Annie brings empathy to her corporate marketing, always keeping herself aware that the prospects she’s talking to are very busy people who are going to multiple annual conference exhibit halls a year, usually within a five-month period.  

They get pitched a lot. So, it’s important to get straight to the point and be clear and concise about what you’re asking them to do. And there’s a corporate partner/membership balance to be maintained. You don’t want to push corporate partners on members in a salesy way, but you do want an environment where corporate folks feel welcome. 

You’re offering them a platform that should go beyond transactional. Corporate partners are experts in their own right and have a lot to offer.  

“If they’re going to put that investment toward partnership, you need to treat them according to the value they provide to the professional association, which is that they have expert knowledge.”  

Timing is Everything 

When you reach out to corporate prospects it must make sense, and just as with members, you have to be relevant and topical. Likewise, you should advise partners when the smartest time to engage members is as well. They’ll appreciate the insight and see you as an association that truly cares about helping achieve its marketing goals.  

For ASBO International, which supports school district financial decision-makers , there is a particular time in the school year when they’re budgeting, researching, making procurement decisions about needs for the coming year, and getting school board approval on the budget. That’s a critical timeline insight that the association can offer its corporate partners. 

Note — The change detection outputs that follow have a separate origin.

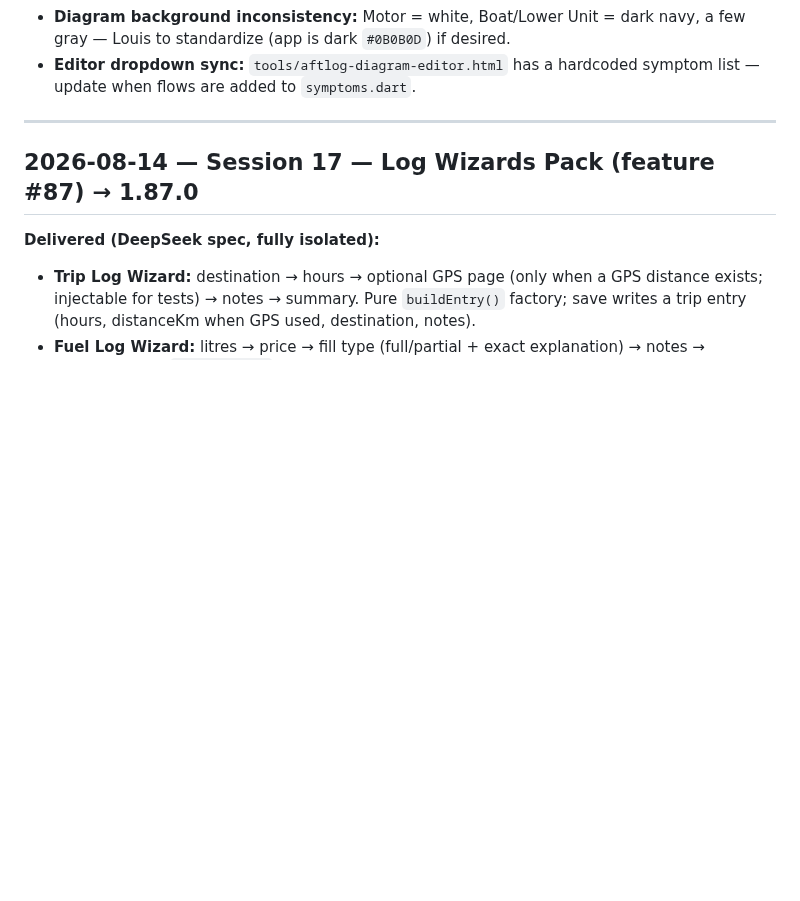
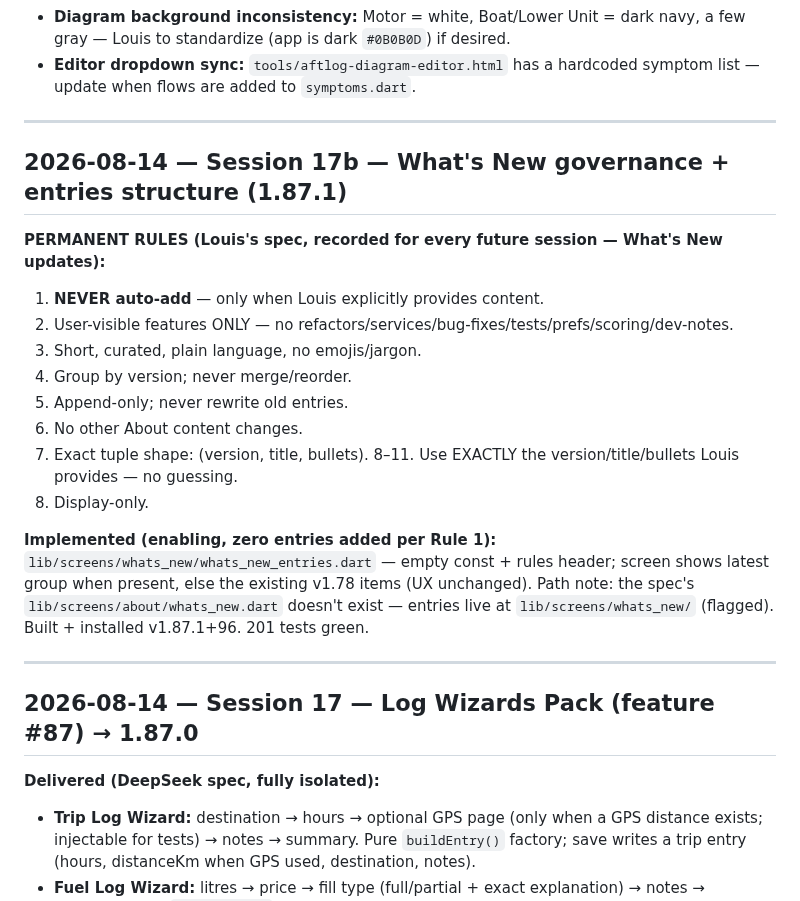
Before and after one commit to aftlog/aftlog-site, a Markdown page: AFTLOG-SESSION.md, the part around the change. Rendered like a GitHub page; blank space fills up the shorter version.

Commit message:
Session 17b log: What's New governance rules + entries structure (1.87.1)

```diff
--- a/AFTLOG-SESSION.md
+++ b/AFTLOG-SESSION.md
@@ -24,6 +24,23 @@
 - **Versioning (Decision #11 AMENDED 2026-08-13):** minor = number of shipped features per `FEATURES.md` (currently 50 → **1.50.0+40**). `./build.sh` = patch+1 (1.50.1+41) · `./build.sh --feature` = minor+1, patch→0 (1.51.0+41) — MUST be used for new features with FEATURES.md updated first. Release builds signed with aftlog-release.keystore. Never raw flutter build.
 - **Diagram background inconsistency:** Motor = white, Boat/Lower Unit = dark navy, a few gray — Louis to standardize (app is dark `#0B0B0D`) if desired.
 - **Editor dropdown sync:** `tools/aftlog-diagram-editor.html` has a hardcoded symptom list — update when flows are added to `symptoms.dart`.
+
+---
+
+## 2026-08-14 — Session 17b — What's New governance + entries structure (1.87.1)
+
+**PERMANENT RULES (Louis's spec, recorded for every future session — What's New updates):**
+1. **NEVER auto-add** — only when Louis explicitly provides content.
+2. User-visible features ONLY — no refactors/services/bug-fixes/tests/prefs/scoring/dev-notes.
+3. Short, curated, plain language, no emojis/jargon.
+4. Group by version; never merge/reorder.
+5. Append-only; never rewrite old entries.
+6. No other About content changes.
+7. Exact tuple shape: (version, title, bullets).
+8–11. Use EXACTLY the version/title/bullets Louis provides — no guessing.
+12. Display-only.
+
+**Implemented (enabling, zero entries added per Rule 1):** `lib/screens/whats_new/whats_new_entries.dart` — empty const + rules header; screen shows latest group when present, else the existing v1.78 items (UX unchanged). Path note: the spec's `lib/screens/about/whats_new.dart` doesn't exist — entries live at `lib/screens/whats_new/` (flagged). Built + installed v1.87.1+96. 201 tests green.
 
 ---
 
```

Tools and Tactics 

Annie uses tools like Higher Logic Informz to identify people in a corporation making purchases on their LMS. If it’s discovered through the platform that they aren’t members, ASBO International reaches out to them and works to get them more invested with benefits and offers.  

Another tactic is pricing strategy. 

“We got approval from our board to lower our corporate member dues rate. It was a barrier to entry and now that  barrier’s been lowered, we have a much more attractive corporate membership than ever. The benefits didn’t change but the ROI has.”  

The lower rate results in more corporate members in the association.  

Another tactic Annie uses is a new mini prospectus she developed. It gets right to the point in communicating to exhibitors the many benefits of stepping up and becoming a conference sponsor or advertiser.  

Do What You Can, When You Can 

Annie ends up with sound advice for corporate partnership marketers. There are all kinds of ideas and things you want to try, but the day to day can bog you down, especially during conference season.  

When working through her marketing plan, Annie includes notations for things she’d like to try in 2023. For the things she was able to get started in 2022, the next step is to improve on what’s already been started.  

“When I talk about putting down all your big ideas, put them down but you don’t have to implement all of them right away. You might still be learning your platforms, people, and audience. Take it as you can and get the support where you need it.” 

Listen to Annie’s full conversation with Beth Arritt on The Member Engagement Show, here.  

Beth Arritt

Beth’s marketing experience encompasses more than twenty-five years of marketing strategy and member/customer engagement in various industries, including puzzles and games, training, education and aviation.

In addition to marketing, Beth has worked in event management and web development, wearing a variety of hats in different positions. She has also been an adjunct professor of marketing at Marymount University in Arlington, Virginia.

Beth received a Bachelor of Science degree in Merchandising from James Madison University, a Certificate in Event Management from The George Washington University, and a Masters of Business Administration/Marketing from the University of Phoenix. She has earned numerous awards for her marketing, including two Top Digital Marketer of the Year awards.